Would you like to travel to Paris? Maybe Singapore? How about Hawaii? Many people love to travel to discover new places, meet family, or just have a great time. In order to get from place to place, they often use maps. Indeed, maps are a vital part of traveling, providing directions to new, exciting locations.


With the new technology age, maps have moved from tangible paper to the virtual world, allowing anyone to access them with a simple visit to Google Maps.

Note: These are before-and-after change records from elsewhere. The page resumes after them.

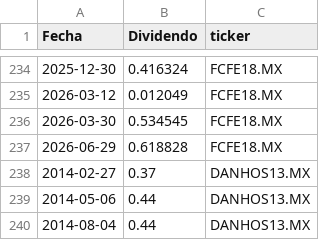
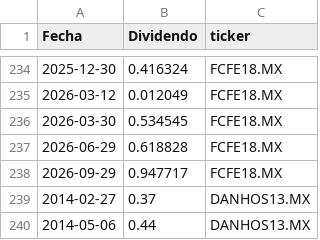
Before and after one commit to javirodriguez-da/fibra-dashboard, a CSV file: data/dividendos.csv, drawn as a sheet; only a part is shown, gaps mark what is left out; the shorter side is filled out with more unchanged rows.

```diff
--- a/data/dividendos.csv
+++ b/data/dividendos.csv
@@ -237,2 +237,3 @@ Fecha,Dividendo,ticker
 2026-06-29,0.618828,FCFE18.MX
+2026-09-29,0.947717,FCFE18.MX
 2014-02-27,0.37,DANHOS13.MX
```
Also changed, not shown: data/precios.csv.
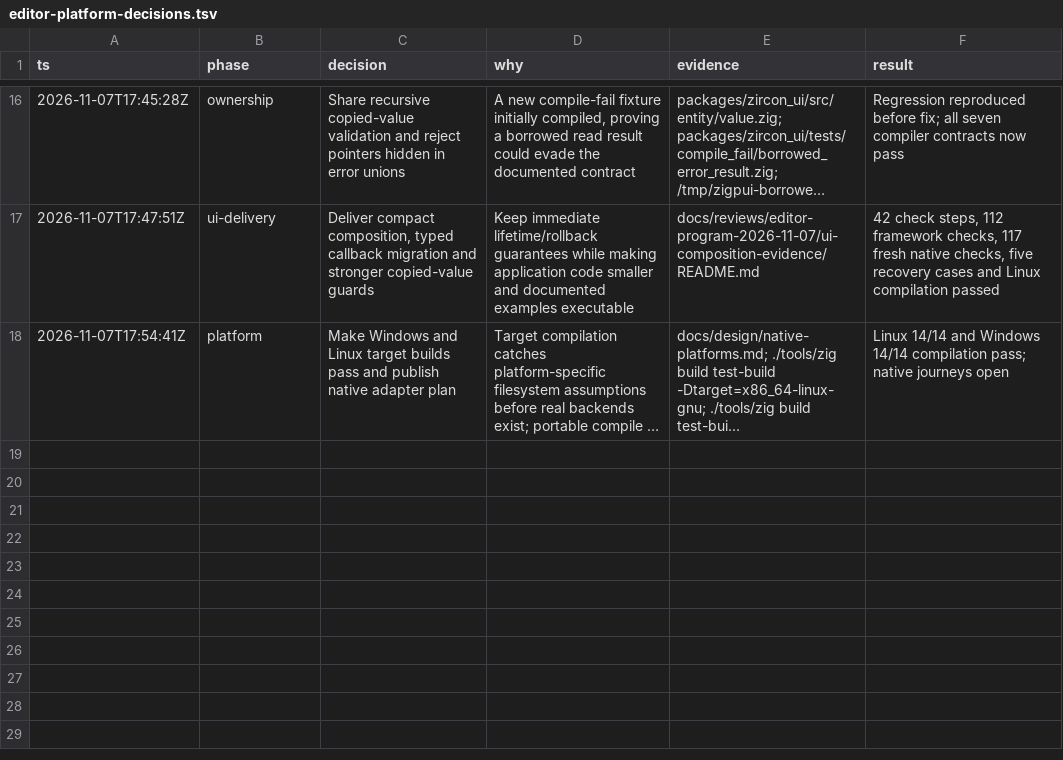
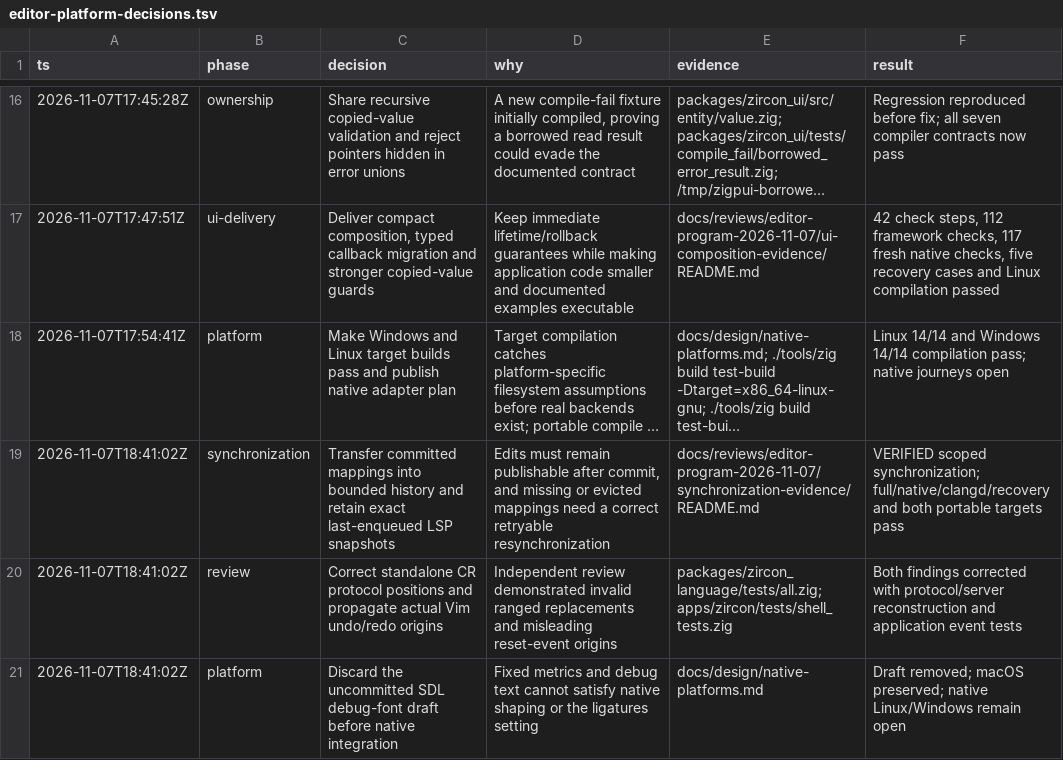
Before and after one commit to SyedMuzamilM/zircon, a TSV file: docs/progress/editor-platform-decisions.tsv, drawn as a sheet; only a part is shown, gaps mark what is left out; long unchanged cells end in …; the diff names each change by its address in the sheet, - before the commit and + after, or states it on an @@ line.

Commit message:
fix: preserve document events and exact negotiated LSP synchronization

```diff
--- a/docs/progress/editor-platform-decisions.tsv
+++ b/docs/progress/editor-platform-decisions.tsv
+row 19: 2026-11-07T18:41:02Z | synchronization | Transfer committed mappings into bounded history and retain exact last-enqueued LSP snapshots | Edits must remain publishable after commit, and missing or evicted mappings need a correct retryable resynchronization | docs/reviews/editor-program-2026-11-07/synchronization-evidence/README.md | VERIFIED scoped synchronization; full/native/clangd/recovery and both portable targets pass
+row 20: 2026-11-07T18:41:02Z | review | Correct standalone CR protocol positions and propagate actual Vim undo/redo origins | Independent review demonstrated invalid ranged replacements and misleading reset-event origins | packages/zircon_language/tests/all.zig; apps/zircon/tests/shell_tests.zig | Both findings corrected with protocol/server reconstruction and application event tests
+row 21: 2026-11-07T18:41:02Z | platform | Discard the uncommitted SDL debug-font draft before native integration | Fixed metrics and debug text cannot satisfy native shaping or the ligatures setting | docs/design/native-platforms.md | Draft removed; macOS preserved; native Linux/Windows remain open
```
Also changed, not shown: 33 other files.
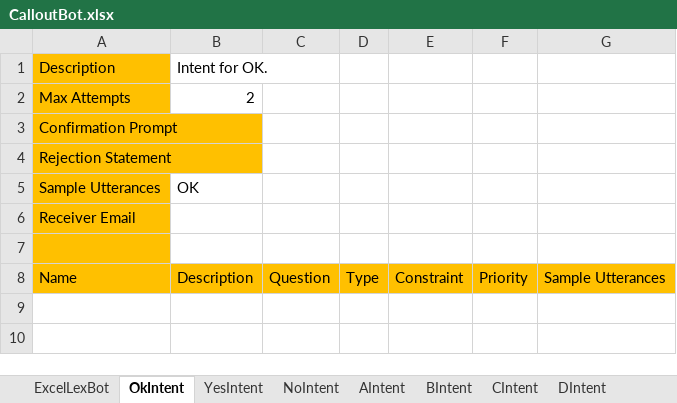
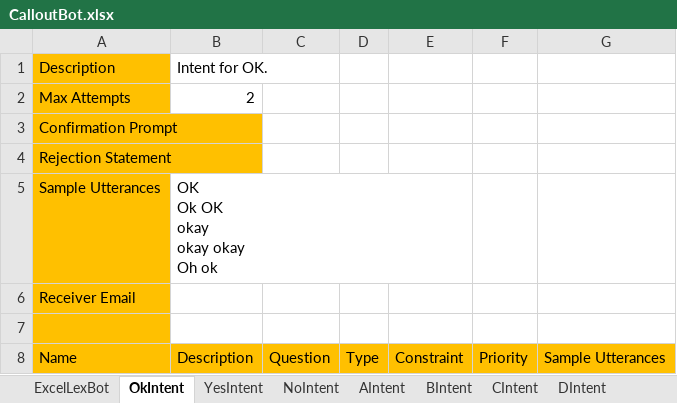
Before and after one commit to wongcyrus/callouts, an Excel workbook: contract_flow/CalloutBot.xlsx, sheet OkIntent, drawn as a sheet; values as stored, in another font and other column widths than the file's, no borders; ↵ is a line break in a cell; the diff names each change by its address in the sheet, - before the commit and + after, or states it on an @@ line.

Commit message:
Change to use Failback Intent to capture error.

```diff
--- a/contract_flow/CalloutBot.xlsx (sheet OkIntent)
+++ b/contract_flow/CalloutBot.xlsx (sheet OkIntent)
-B5: OK
+B5: OK ↵ Ok OK ↵ okay ↵ okay okay ↵ Oh ok
```
Also changed, not shown: sheet AMAZONRepeatIntent, sheet ExcelLexBot, sheet YesIntent, sheet NoIntent, sheet AIntent, sheet BIntent, 3 more sheets, other sheet tabs, 1 other file.
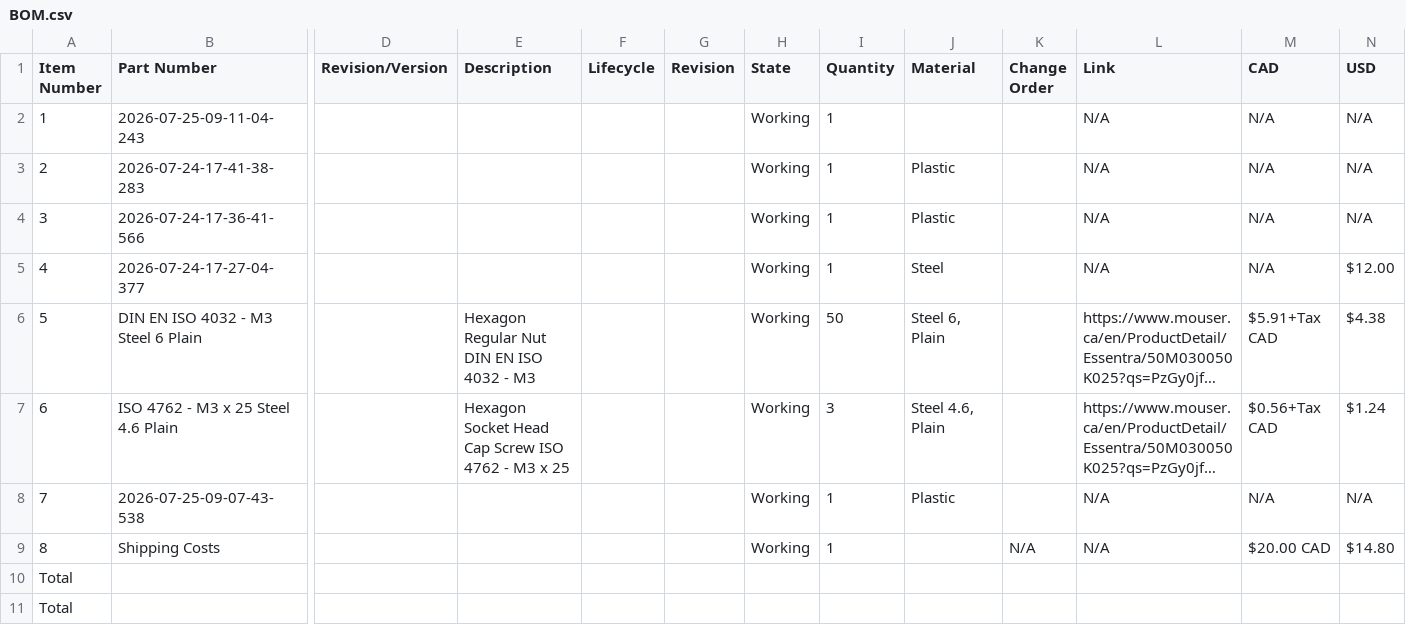
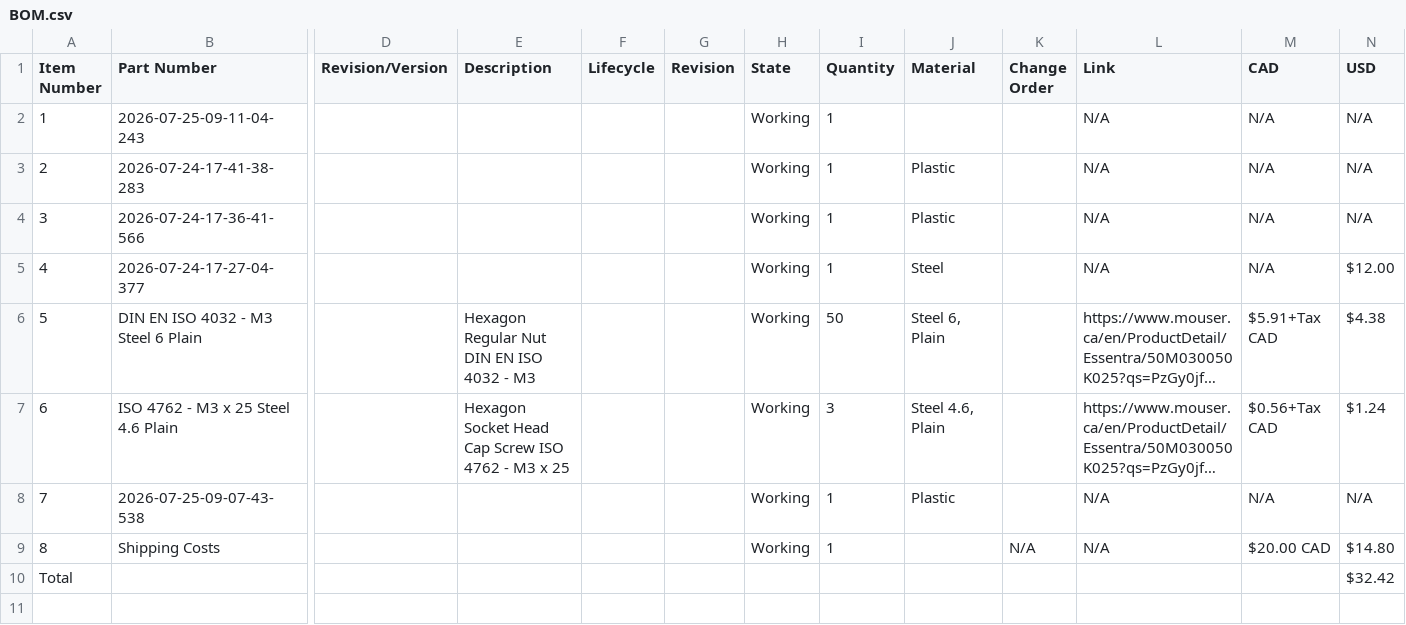
Before and after one commit to AamirKPathan/SolderAssist, a CSV file: BOM/BOM.csv, drawn as a sheet; only a part is shown, gaps mark what is left out; long unchanged cells end in …; rows hold the shown columns only; the diff names each change by its address in the sheet, - before the commit and + after, or states it on an @@ line.

Commit message:
Aug 14, 2026, 4:20 PM

```diff
--- a/BOM/BOM.csv
+++ b/BOM/BOM.csv
-N10 (USD): (empty)
+N10 (USD): $32.42
-row 11: Total
```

More importantly, with the new Google Maps API Version 3, it’s simple to integrate these maps into any website.

In the following article, I’ll be explaining how to get started with the new API and embrace the technology from the folks at Google.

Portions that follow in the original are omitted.